Please copy every line with the string "className" from the entries below.
━━━━━━━━━━
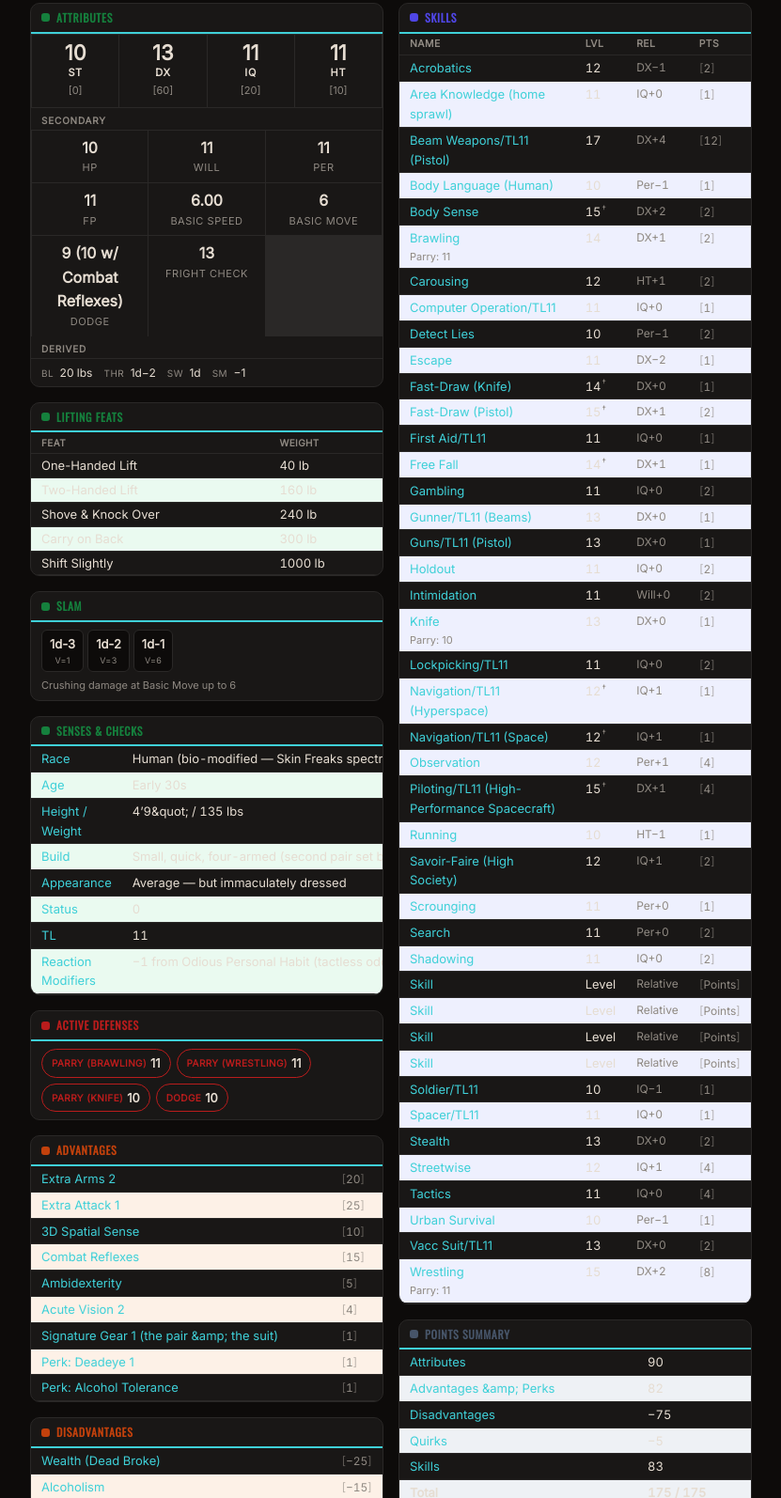
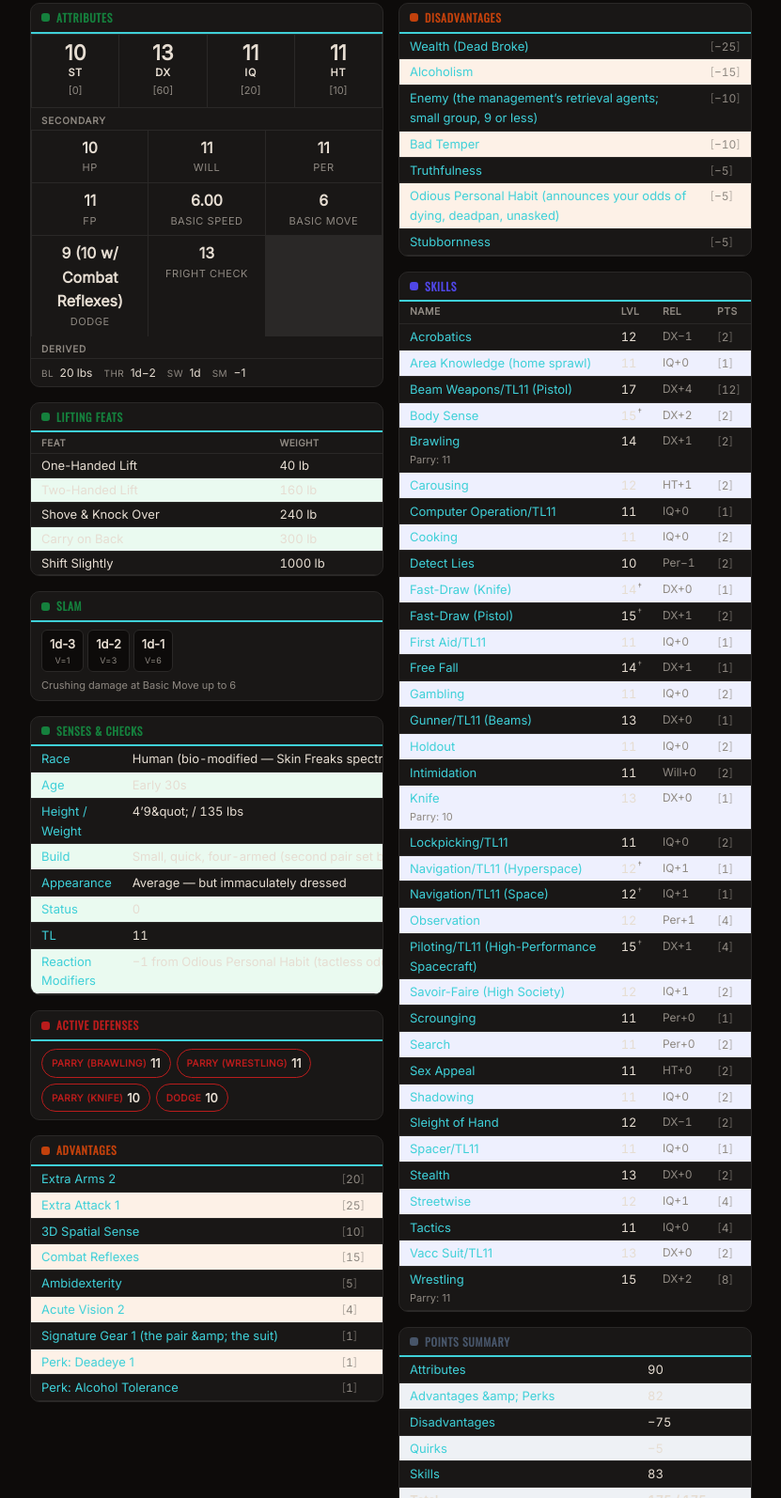
Before and after one commit to AntTheLimey/dead-end, a website: page docs/characters/pcs/ronin-sanchez.html in a window 1280 px wide. Shown: the part 588-2182 px from the top of the page at 94% size, without its empty margins (224-1055 px from the left). Drawn offline with nearby package versions, Linux system fonts and the light colour scheme.

Commit message:
Fix phantom skill rows on PC pages; add Ronin skill updates

```diff
--- a/docs/characters/pcs/ronin-sanchez.html
+++ b/docs/characters/pcs/ronin-sanchez.html
@@ -116,20 +116,18 @@
 <section class="blk cat-skill"><h2>Skills</h2><table><thead><tr><th>Name</th><th class="num">Lvl</th><th class="num">Rel</th><th class="num">Pts</th></tr></thead><tbody><tr><td class="nm">Acrobatics</td><td class="num">12</td><td class="num rel">DX−1</td><td class="num"><span class="cost">2</span></td></tr>
 <tr><td class="nm">Area Knowledge (home sprawl)</td><td class="num">11</td><td class="num rel">IQ+0</td><td class="num"><span class="cost">1</span></td></tr>
 <tr><td class="nm">Beam Weapons/TL11 (Pistol)</td><td class="num">17</td><td class="num rel">DX+4</td><td class="num"><span class="cost">12</span></td></tr>
-<tr><td class="nm">Body Language (Human)</td><td class="num">10</td><td class="num rel">Per−1</td><td class="num"><span class="cost">1</span></td></tr>
 <tr><td class="nm">Body Sense</td><td class="num">15<sup class="fn">†</sup></td><td class="num rel">DX+2</td><td class="num"><span class="cost">2</span></td></tr>
 <tr><td class="nm">Brawling<div class="subline">Parry: 11</div></td><td class="num">14</td><td class="num rel">DX+1</td><td class="num"><span class="cost">2</span></td></tr>
 <tr><td class="nm">Carousing</td><td class="num">12</td><td class="num rel">HT+1</td><td class="num"><span class="cost">2</span></td></tr>
 <tr><td class="nm">Computer Operation/TL11</td><td class="num">11</td><td class="num rel">IQ+0</td><td class="num"><span class="cost">1</span></td></tr>
+<tr><td class="nm">Cooking</td><td class="num">11</td><td class="num rel">IQ+0</td><td class="num"><span class="cost">2</span></td></tr>
 <tr><td class="nm">Detect Lies</td><td class="num">10</td><td class="num rel">Per−1</td><td class="num"><span class="cost">2</span></td></tr>
-<tr><td class="nm">Escape</td><td class="num">11</td><td class="num rel">DX−2</td><td class="num"><span class="cost">1</span></td></tr>
 <tr><td class="nm">Fast-Draw (Knife)</td><td class="num">14<sup class="fn">†</sup></td><td class="num rel">DX+0</td><td class="num"><span class="cost">1</span></td></tr>
 <tr><td class="nm">Fast-Draw (Pistol)</td><td class="num">15<sup class="fn">†</sup></td><td class="num rel">DX+1</td><td class="num"><span class="cost">2</span></td></tr>
 <tr><td class="nm">First Aid/TL11</td><td class="num">11</td><td class="num rel">IQ+0</td><td class="num"><span class="cost">1</span></td></tr>
 <tr><td class="nm">Free Fall</td><td class="num">14<sup class="fn">†</sup></td><td class="num rel">DX+1</td><td class="num"><span class="cost">1</span></td></tr>
 <tr><td class="nm">Gambling</td><td class="num">11</td><td class="num rel">IQ+0</td><td class="num"><span class="cost">2</span></td></tr>
 <tr><td class="nm">Gunner/TL11 (Beams)</td><td class="num">13</td><td class="num rel">DX+0</td><td class="num"><span class="cost">1</span></td></tr>
-<tr><td class="nm">Guns/TL11 (Pistol)</td><td class="num">13</td><td class="num rel">DX+0</td><td class="num"><span class="cost">1</span></td></tr>
 <tr><td class="nm">Holdout</td><td class="num">11</td><td class="num rel">IQ+0</td><td class="num"><span class="cost">2</span></td></tr>
 <tr><td class="nm">Intimidation</td><td class="num">11</td><td class="num rel">Will+0</td><td class="num"><span class="cost">2</span></td></tr>
 <tr><td class="nm">Knife<div class="subline">Parry: 10</div></td><td class="num">13</td><td class="num rel">DX+0</td><td class="num"><span class="cost">1</span></td></tr>
@@ -138,21 +136,16 @@
 <tr><td class="nm">Navigation/TL11 (Space)</td><td class="num">12<sup class="fn">†</sup></td><td class="num rel">IQ+1</td><td class="num"><span class="cost">1</span></td></tr>
 <tr><td class="nm">Observation</td><td class="num">12</td><td class="num rel">Per+1</td><td class="num"><span class="cost">4</span></td></tr>
 <tr><td class="nm">Piloting/TL11 (High-Performance Spacecraft)</td><td class="num">15<sup class="fn">†</sup></td><td class="num rel">DX+1</td><td class="num"><span class="cost">4</span></td></tr>
-<tr><td class="nm">Running</td><td class="num">10</td><td class="num rel">HT−1</td><td class="num"><span class="cost">1</span></td></tr>
 <tr><td class="nm">Savoir-Faire (High Society)</td><td class="num">12</td><td class="num rel">IQ+1</td><td class="num"><span class="cost">2</span></td></tr>
 <tr><td class="nm">Scrounging</td><td class="num">11</td><td class="num rel">Per+0</td><td class="num"><span class="cost">1</span></td></tr>
 <tr><td class="nm">Search</td><td class="num">11</td><td class="num rel">Per+0</td><td class="num"><span class="cost">2</span></td></tr>
+<tr><td class="nm">Sex Appeal</td><td class="num">11</td><td class="num rel">HT+0</td><td class="num"><span class="cost">2</span></td></tr>
 <tr><td class="nm">Shadowing</td><td class="num">11</td><td class="num rel">IQ+0</td><td class="num"><span class="cost">2</span></td></tr>
-<tr><td class="nm">Skill</td><td class="num">Level</td><td class="num rel">Relative</td><td class="num"><span class="cost">Points</span></td></tr>
-<tr><td class="nm">Skill</td><td class="num">Level</td><td class="num rel">Relative</td><td class="num"><span class="cost">Points</span></td></tr>
-<tr><td class="nm">Skill</td><td class="num">Level</td><td class="num rel">Relative</td><td class="num"><span class="cost">Points</span></td></tr>
-<tr><td class="nm">Skill</td><td class="num">Level</td><td class="num rel">Relative</td><td class="num"><span class="cost">Points</span></td></tr>
-<tr><td class="nm">Soldier/TL11</td><td class="num">10</td><td class="num rel">IQ−1</td><td class="num"><span class="cost">1</span></td></tr>
+<tr><td class="nm">Sleight of Hand</td><td class="num">12</td><td class="num rel">DX−1</td><td class="num"><span class="cost">2</span></td></tr>
 <tr><td class="nm">Spacer/TL11</td><td class="num">11</td><td class="num rel">IQ+0</td><td class="num"><span class="cost">1</span></td></tr>
 <tr><td class="nm">Stealth</td><td class="num">13</td><td class="num rel">DX+0</td><td class="num"><span class="cost">2</span></td></tr>
 <tr><td class="nm">Streetwise</td><td class="num">12</td><td class="num rel">IQ+1</td><td class="num"><span class="cost">4</span></td></tr>
 <tr><td class="nm">Tactics</td><td class="num">11</td><td class="num rel">IQ+0</td><td class="num"><span class="cost">4</span></td></tr>
-<tr><td class="nm">Urban Survival</td><td class="num">10</td><td class="num rel">Per−1</td><td class="num"><span class="cost">1</span></td></tr>
 <tr><td class="nm">Vacc Suit/TL11</td><td class="num">13</td><td class="num rel">DX+0</td><td class="num"><span class="cost">2</span></td></tr>
 <tr><td class="nm">Wrestling<div class="subline">Parry: 11</div></td><td class="num">15</td><td class="num rel">DX+2</td><td class="num"><span class="cost">8</span></td></tr></tbody></table></section>
 <section class="blk cat-points"><h2>Points Summary</h2><table><tbody><tr><td class="nm">Attributes</td><td class="num">90</td></tr>
@@ -274,6 +267,9 @@
 stubbornness), and the Enemy (former master’s family → “the management”). <strong>Cut by Tim’s rules:</strong>
 Wealth (Wealthy) — inverted to Dead Broke, which <em>is</em> the story now. <strong>Cut for the new tone:</strong>
 Bloodlust, Callous, Guilt Complex, Revulsion — replaced by the K-2SO suite.</p>
+<p><strong>Sean’s additions (2026-07-03):</strong> Cooking 11, Sleight of Hand 12, and Sex Appeal 11 added; card
+playing was already covered by Gambling 11. Funded by cutting six filler points: Soldier, Running,
+Urban Survival, Escape, Body Language, and the redundant Guns (Pistol) — see the skill-table notes.</p>
 <p><strong>The K-2SO suite (Sean’s request):</strong> Truthfulness (can’t flatter, can’t soften), Odious Personal
 Habit (quotes your survival odds, deadpan, unasked), Bad Temper (the mood swings), Stubbornness,
 plus quirks 1 and 5. Flavored as conditioning damage: the threat-assessment wetware runs
```
Also changed, not shown: docs/characters/pcs/rock-lavey.html (+0 -5 lines).
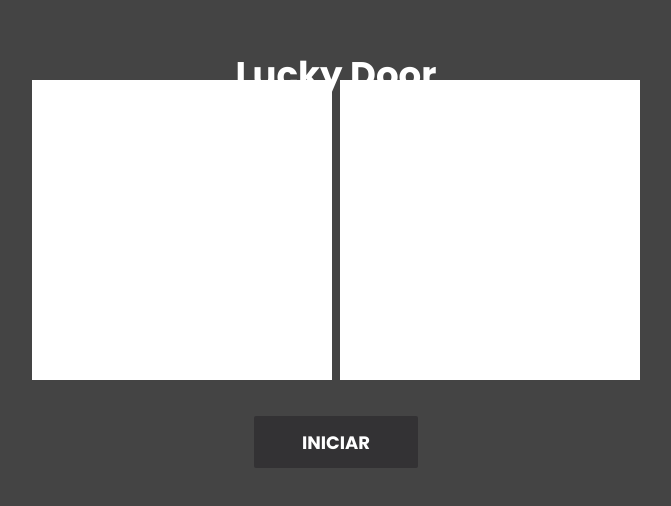
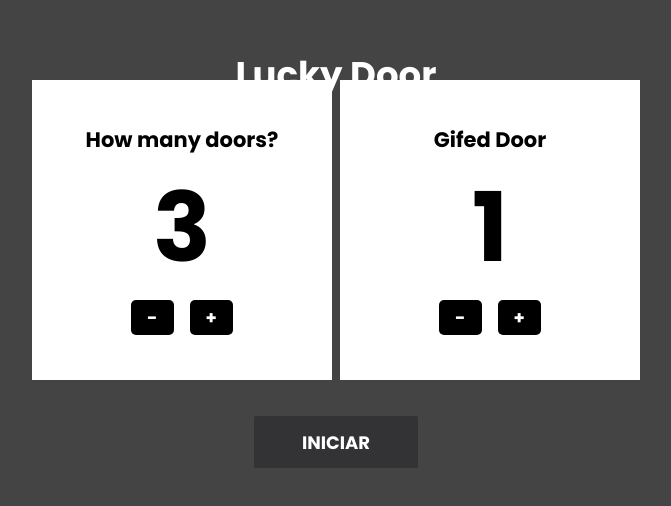
Before and after one commit to wagnnermorais/Next-React-Full-Course, a Next.js app in the folder projects/01 - Porta Premiada/doors/: page / in a window 1280 px wide. Shown: the part 112-618 px from the top of the page, without its empty margins (304-975 px from the left). Built offline with nearby package versions, Linux system fonts and the light colour scheme.

Commit message:
feat: creating states for number input component

```diff
--- a/projects/01 - Porta Premiada/doors/src/pages/index.jsx
+++ b/projects/01 - Porta Premiada/doors/src/pages/index.jsx
@@ -1,8 +1,13 @@
+import { useState } from "react";
 import Head from "next/head";
 import Card from "../components/Card";
+import NumberInput from "../components/NumberInput";
 import styles from "../styles/Home.module.css";
 
 export default function Home() {
+  const [doorQuantity, setDoorQuantity] = useState(3);
+  const [hasGift, setHasGift] = useState(1);
+
   return (
     <>
       <Head>
@@ -14,8 +19,20 @@ export default function Home() {
       <div className={styles.container}>
         <h1>Lucky Door</h1>
         <div className={styles.cardBox}>
-          <Card />
-          <Card />
+          <Card>
+            <NumberInput
+              text={"How many doors?"}
+              value={doorQuantity}
+              onChange={(newQuantity) => setDoorQuantity(newQuantity)}
+            />
+          </Card>
+          <Card>
+            <NumberInput
+              text={"Gifed Door"}
+              value={hasGift}
+              onChange={(newGiftedDoor) => setHasGift(newGiftedDoor)}
+            />
+          </Card>
         </div>
         <div className={styles.buttonBox}>
           <button>Iniciar</button>
```
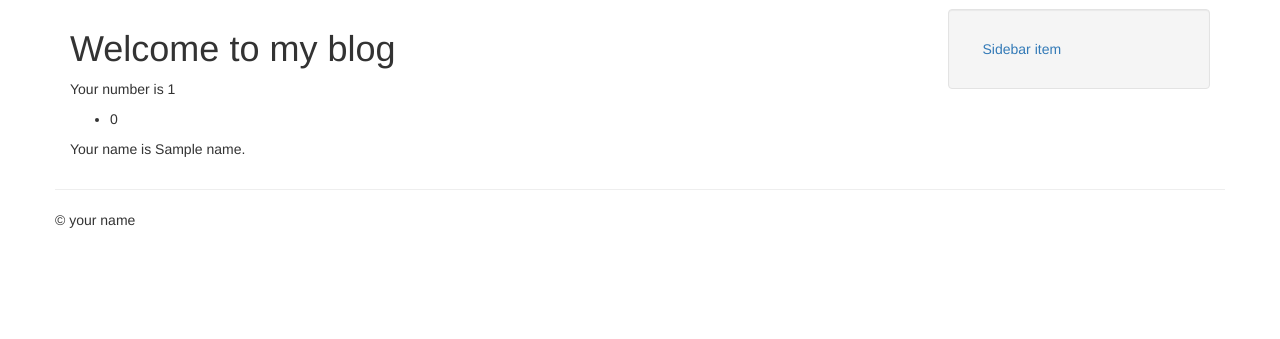
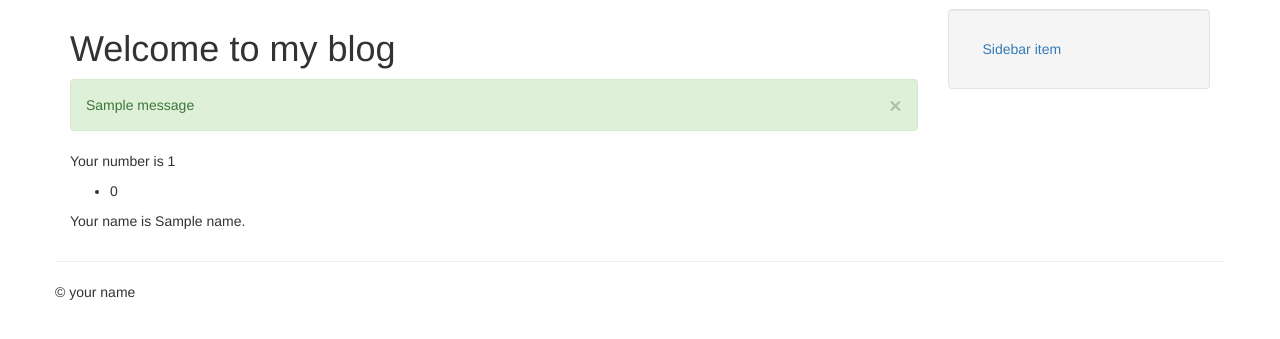
Before and after one commit to Angelica137/blog, a Python web app: template app/templates/homepage.html in a window 1280 px wide. Shown: the part 51-390 px from the top of the page. Run offline with Jinja, Linux system fonts and the light colour scheme; the template is opened without the code that fills it: most values are stand-ins (such as "Sample title", 1, 10 or a date in 2020); one stand-in notice (Sample message) is shown; some libraries are stand-ins or nearby versions.

Commit message:
flash messages work

```diff
--- a/app/entries/blueprint.py
+++ b/app/entries/blueprint.py
@@ -87,6 +87,7 @@ def delete(slug):
         entry.status = Entry.STATUS_DELETED
         db.session.add(entry)
         db.session.commit()
+        flash('Entry "%s" has been deleted.' % entry.title, 'success')
         return redirect(url_for('entries.index'))
 
     return render_template('entries/delete.html', entry=entry)
--- a/app/templates/base.html
+++ b/app/templates/base.html
@@ -51,7 +51,15 @@
       <div class="row">
         <div class="col-md-9">
           <h1>{% block content_title %}{% endblock %}</h1>
-          {% block content %} {% endblock %}
+          {% for category, message in
+          get_flashed_messages(with_categories=true)%}
+          <div class="alert alert-dismissab;e alert-{{ category }}">
+            <button type="button" class="close" data-dismiss="alert">
+              &times;
+            </button>
+            {{ message }}
+          </div>
+          {% endfor %} {% block content %} {% endblock %}
         </div>
         <div class="col-md-3">
           {% block sidebar %}
```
━━━━━━━━━━
● **Completed exercise**
       <div className={styles.container}>
         <div className={styles.cardBox}>
         <div className={styles.buttonBox}>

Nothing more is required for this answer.